- Syndrome, atypical measles (AMS)
An altered expression of measles, AMS begins suddenly with high fever, headache, cough, and abdominal pain. The rash may appear 1 to 2 days later, often beginning on the limbs. Swelling (edema) of the hands and feet may occur. Pneumonia is common and may persist for 3 months or more. AMS occurs in persons who […]
- Syndrome, autoimmune polyglandular (APS)
replacing the various hormones that are in short supply, giving insulin for the diabetes, treating the yeast infections, etc.

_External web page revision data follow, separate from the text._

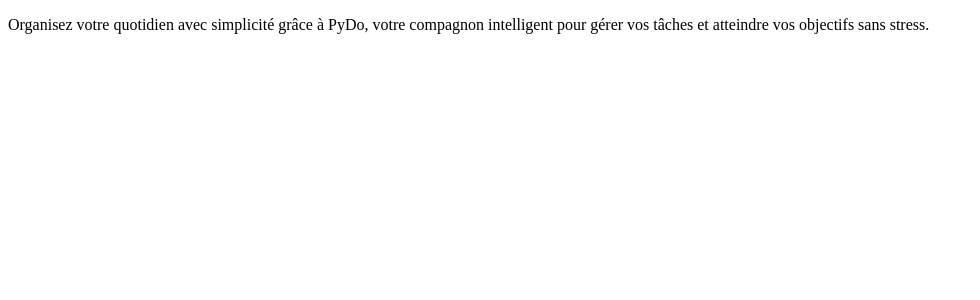
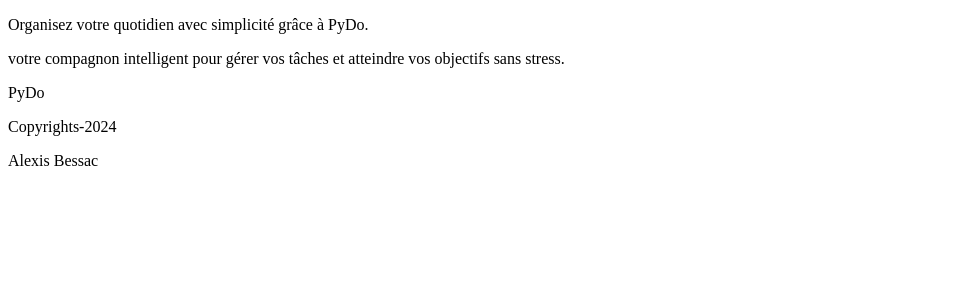
Before and after one commit to AlexisBessac/PyDo, a PHP site: page /app/app.component.html in a window 1280 px wide. Shown: the part 76-376 px from the top of the page, without its empty margins (0-980 px from the left). Run offline with PHP 8.4, Linux system fonts and the light colour scheme.

Commit message:
Mise en place du footer et de son CSS

```diff
--- a/src/app/app.component.html
+++ b/src/app/app.component.html
@@ -12,8 +12,24 @@
 <main class="main">
   <section class="my-4">
     <p class="text-center">
-      Organisez votre quotidien avec simplicité grâce à PyDo, votre compagnon intelligent pour gérer vos tâches et atteindre vos objectifs sans stress.
+      Organisez votre quotidien avec simplicité grâce à PyDo.
+    </p>
+    <p class="text-center mt-2">
+      votre compagnon intelligent pour gérer vos tâches et atteindre vos objectifs sans stress.
     </p>
   </section>
 </main>
+<footer class="footer py-4">
+  <div class="row">
+    <div class="col-lg-6">
+        <p class="logo ml-2">
+          PyDo
+        </p>
+    </div>
+    <div class="col-lg-6">
+        <p>Copyrights-2024</p>
+        <p>Alexis Bessac</p>
+    </div>
+  </div>
+</footer>
 <router-outlet />
--- a/src/styles.scss
+++ b/src/styles.scss
@@ -1,5 +1,5 @@
 /* You can add global styles to this file, and also import other style files */
-.main{
+.main, .footer{
     font-family: "Poppins", sans-serif;
     font-weight: 500;
     font-style: normal;
```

However, there is no known cure yet for APS. The prognosis (outlook) depends on whether the critical hormone deficiencies are remedied and especially whether the infections can be successfully controlled. APS goes by a confusing array […]
- Syndrome, Barlow
Barlow syndrome is mitral valve prolapse (also known as “click murmur syndrome”), the most common heart valve abnormality, affecting 5%-10% of the world population. Most patients have no symptoms and require no treatment. However, the condition can be associated with fatigue and/or palpitations. The mitral valve prolapse can often be detected by a doctor during […]
- Syndrome, battered child
an infant’s inconsolable crying, feeding difficulties, a toddler’s failed toilet training, and exaggerated parental perceptions of acts of “disobedience” by the child. Children can be neglected and abused by parents, other caregivers, or society. Child abuse should be reported, investigated and evaluated. The treatment and prevention of child abuse include a support group structure coupled […]
- Syndrome, Bernard
A complex of abnormal findings, namely sinking in of one eyeball, ipsilateral ptosis (drooping of the upper eyelid on the same side) and miosis (constriction of the pupil of that eye) together with anhidrosis (lack of sweating) and flushing of the affected side of the face. Due to paralysis of certain nerves (specifically, the cervical […]